### Exercise prompt
Pictures should be left out while the data beneath this task is written out word for word.

### Information shown
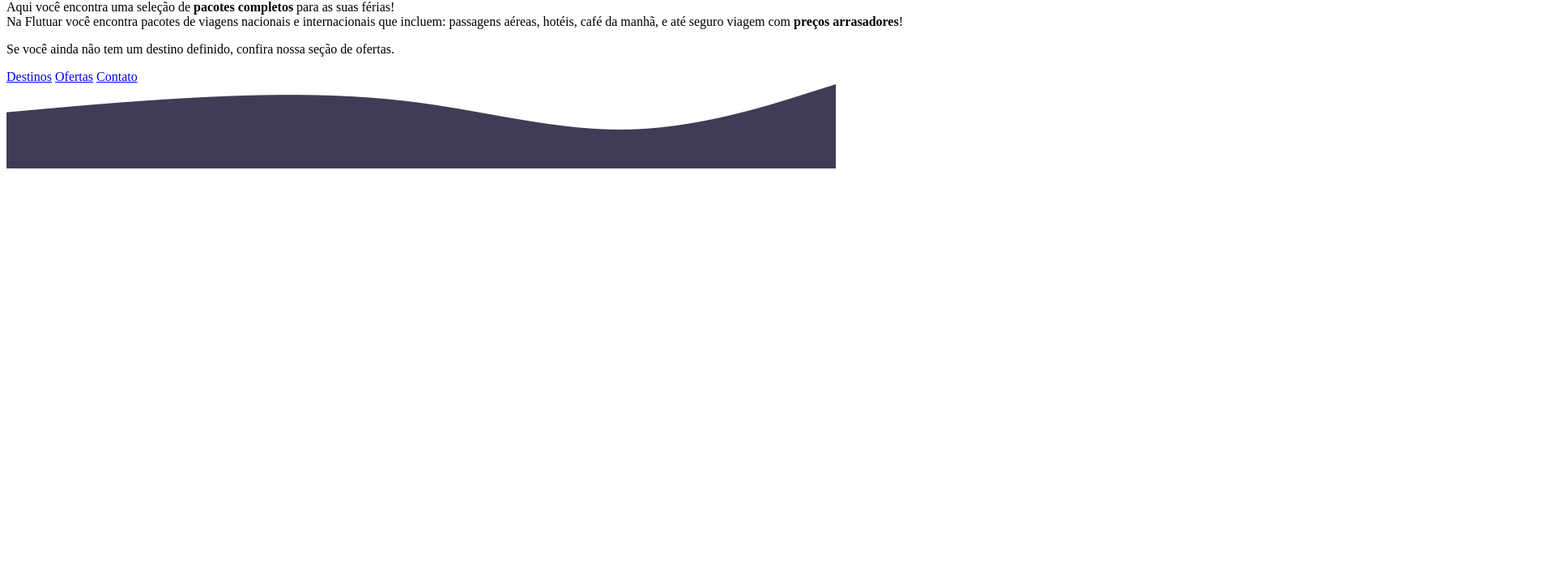
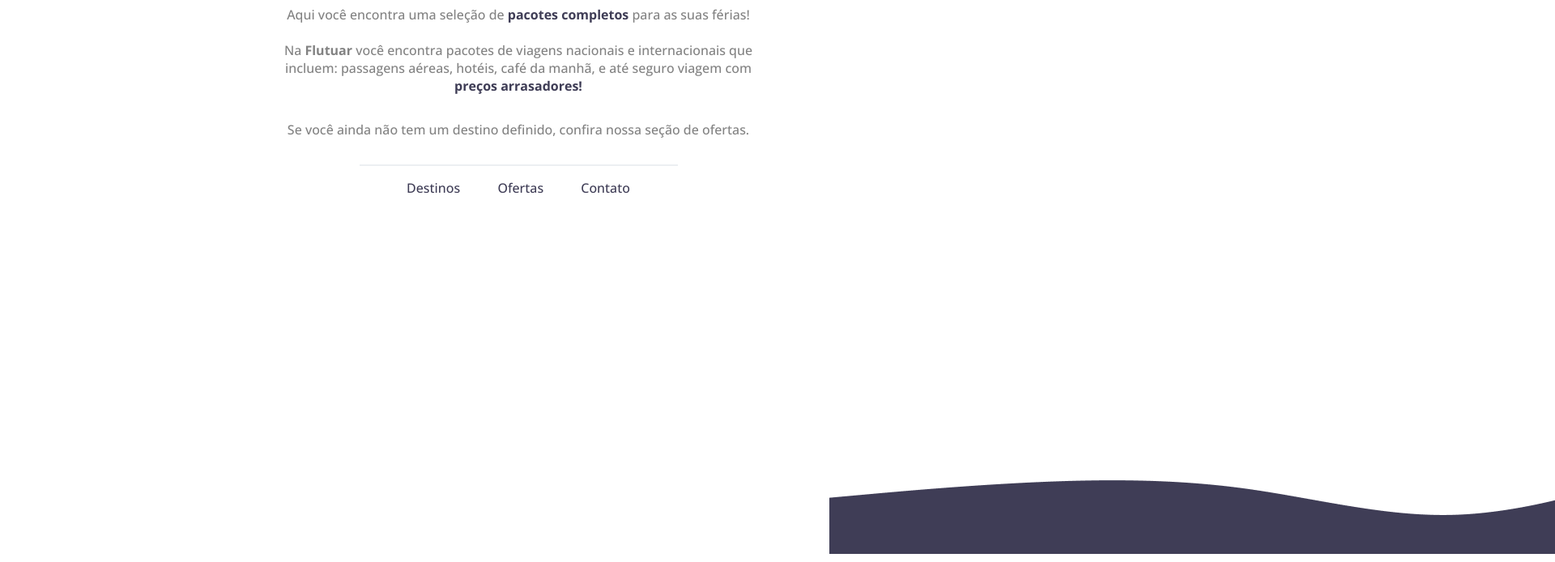
Before and after one commit to alramosf/rocketseat-explorer, a plain HTML site: page desafio01/index.html in a window 1280 px wide. Shown: the part 106-800 px from the top of the page at 81% size, 1920 px wide, since content can reach past the window. Drawn offline with nearby package versions, Linux system fonts and the light colour scheme.

Commit message:
adicionado css

```diff
--- a/desafio01/index.html
+++ b/desafio01/index.html
@@ -14,20 +14,23 @@
 
     <div id="destiny">
         <h1>O seu próximo <span>destino</span> pode estar aqui...</h1>
-        <p>Aqui você encontra uma seleção de <strong>pacotes completos</strong> para as suas férias!
+        <p>Aqui você encontra uma seleção de <span><strong>pacotes completos</strong></span> para as suas férias!
         <br/>
-        Na <span id="otherColor">Flutuar</span> você encontra pacotes de viagens nacionais e internacionais que incluem: passagens aéreas, hotéis, café da manhã, e até seguro viagem com <strong>preços arrasadores</strong>!
+        <br/>
+        Na <strong>Flutuar</strong> você encontra pacotes de viagens nacionais e internacionais que incluem: passagens aéreas, hotéis, café da manhã, e até seguro viagem com <span><strong>preços arrasadores</strong>!</span>
         </p>
         <p>Se você ainda não tem um destino definido, confira nossa seção de ofertas.
         </p>
         <footer>
+            <div id="line"></div>
             <a href="#" target="_blank">Destinos</a>
             <a href="#" target="_blank">Ofertas</a>
             <a href="mailto:contato@flutuar.com" target="_blank">Contato</a>
         </footer>
 
+        <img src="images/Wave.png" alt="ondas" id="wave">
     </div>
 
-    <img src="images/Wave.png" alt="ondas">
+
 </body>
 </html>
--- a/desafio01/style.css
+++ b/desafio01/style.css
@@ -12,3 +12,84 @@ font-family: 'Open Sans', sans-serif;
 #ECEFF2
 
 */
+*{
+
+    margin: 0;
+    padding: 0;
+    font-family: 'Open Sans', sans-serif;
+}
+
+
+body{
+    text-align: center;
+}
+
+#destiny{
+    width: 626px;
+    height: 486px;
+    margin: auto;
+}
+
+img {
+    margin-bottom: 32px;
+}
+
+h1{
+    text-align: center;
+    font-family: 'Dosis', sans-serif;
+    margin-bottom: 16px;
+}
+
+h1 span{
+    color:#EE24FF;
+}
+
+p{
+
+    color: #828282;
+    margin-bottom: 32px;
+}
+
+p span{
+    color:#3F3D56;
+    font-weight: bold;
+}
+
+footer{
+    margin-bottom: 41px;
+}
+
+footer a + a {
+    margin-left: 42px;
+}
+
+#line{
+    width: 391px;
+    height: 0px;
+
+    margin: 0 auto 16px;
+
+    border: 1px solid #ECEFF2;
+}
+
+a{
+    text-decoration: none;
+    color: #3F3D56;
+}
+
+a:visited{
+    color:#3F3D56
+}
+
+a:hover{
+    color: #EE24FF;
+}
+
+#wave{
+    position: absolute;
+    width: 1024px;
+    height: 104px;
+    left: 1024px;
+    top: 686px;
+
+}
```
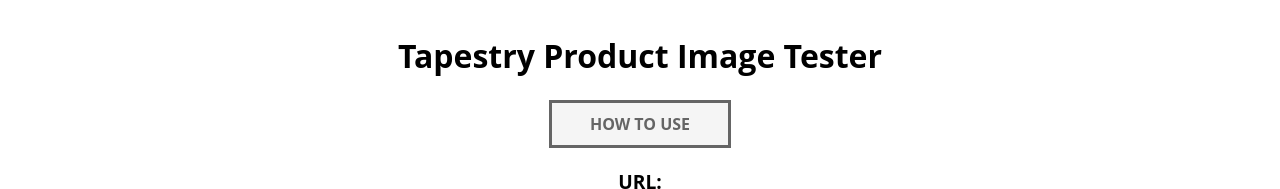
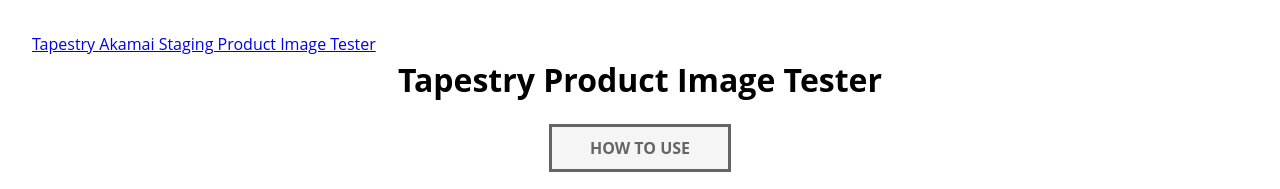
Before and after one commit to performance-addicts/tpr-image-tester, a plain HTML site: page index.html in a window 1280 px wide. Shown: the top 189 px of the page. Drawn offline with Linux system fonts and the light colour scheme; no server answers.

Commit message:
readme and html

```diff
--- a/index.html
+++ b/index.html
@@ -17,6 +17,14 @@
     /></noscript>
   </head>
   <body>
+    <div>
+      <a
+        href="https://tpr-image-tester-staging.netlify.app/"
+        rel="noopener noreferrer"
+        target="_blank"
+        >Tapestry Akamai Staging Product Image Tester
+      </a>
+    </div>
     <h1 class="heading">Tapestry Product Image Tester</h1>
     <div class="container">
       <button class="button info-button">
```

### Answer to the exercise
Before and after one commit to alramosf/rocketseat-explorer, a plain HTML site: page desafio01/index.html in a window 1280 px wide. Shown: the part 106-800 px from the top of the page at 81% size, 1920 px wide, since content can reach past the window. Drawn offline with nearby package versions, Linux system fonts and the light colour scheme.

Commit message:
adicionado css

```diff
--- a/desafio01/index.html
+++ b/desafio01/index.html
@@ -14,20 +14,23 @@
 
     <div id="destiny">
         <h1>O seu próximo <span>destino</span> pode estar aqui...</h1>
-        <p>Aqui você encontra uma seleção de <strong>pacotes completos</strong> para as suas férias!
+        <p>Aqui você encontra uma seleção de <span><strong>pacotes completos</strong></span> para as suas férias!
         <br/>
-        Na <span id="otherColor">Flutuar</span> você encontra pacotes de viagens nacionais e internacionais que incluem: passagens aéreas, hotéis, café da manhã, e até seguro viagem com <strong>preços arrasadores</strong>!
+        <br/>
+        Na <strong>Flutuar</strong> você encontra pacotes de viagens nacionais e internacionais que incluem: passagens aéreas, hotéis, café da manhã, e até seguro viagem com <span><strong>preços arrasadores</strong>!</span>
         </p>
         <p>Se você ainda não tem um destino definido, confira nossa seção de ofertas.
         </p>
         <footer>
+            <div id="line"></div>
             <a href="#" target="_blank">Destinos</a>
             <a href="#" target="_blank">Ofertas</a>
             <a href="mailto:contato@flutuar.com" target="_blank">Contato</a>
         </footer>
 
+        <img src="images/Wave.png" alt="ondas" id="wave">
     </div>
 
-    <img src="images/Wave.png" alt="ondas">
+
 </body>
 </html>
--- a/desafio01/style.css
+++ b/desafio01/style.css
@@ -12,3 +12,84 @@ font-family: 'Open Sans', sans-serif;
 #ECEFF2
 
 */
+*{
+
+    margin: 0;
+    padding: 0;
+    font-family: 'Open Sans', sans-serif;
+}
+
+
+body{
+    text-align: center;
+}
+
+#destiny{
+    width: 626px;
+    height: 486px;
+    margin: auto;
+}
+
+img {
+    margin-bottom: 32px;
+}
+
+h1{
+    text-align: center;
+    font-family: 'Dosis', sans-serif;
+    margin-bottom: 16px;
+}
+
+h1 span{
+    color:#EE24FF;
+}
+
+p{
+
+    color: #828282;
+    margin-bottom: 32px;
+}
+
+p span{
+    color:#3F3D56;
+    font-weight: bold;
+}
+
+footer{
+    margin-bottom: 41px;
+}
+
+footer a + a {
+    margin-left: 42px;
+}
+
+#line{
+    width: 391px;
+    height: 0px;
+
+    margin: 0 auto 16px;
+
+    border: 1px solid #ECEFF2;
+}
+
+a{
+    text-decoration: none;
+    color: #3F3D56;
+}
+
+a:visited{
+    color:#3F3D56
+}
+
+a:hover{
+    color: #EE24FF;
+}
+
+#wave{
+    position: absolute;
+    width: 1024px;
+    height: 104px;
+    left: 1024px;
+    top: 686px;
+
+}
```
Before and after one commit to performance-addicts/tpr-image-tester, a plain HTML site: page index.html in a window 1280 px wide. Shown: the top 189 px of the page. Drawn offline with Linux system fonts and the light colour scheme; no server answers.

Commit message:
readme and html

```diff
--- a/index.html
+++ b/index.html
@@ -17,6 +17,14 @@
     /></noscript>
   </head>
   <body>
+    <div>
+      <a
+        href="https://tpr-image-tester-staging.netlify.app/"
+        rel="noopener noreferrer"
+        target="_blank"
+        >Tapestry Akamai Staging Product Image Tester
+      </a>
+    </div>
     <h1 class="heading">Tapestry Product Image Tester</h1>
     <div class="container">
       <button class="button info-button">
```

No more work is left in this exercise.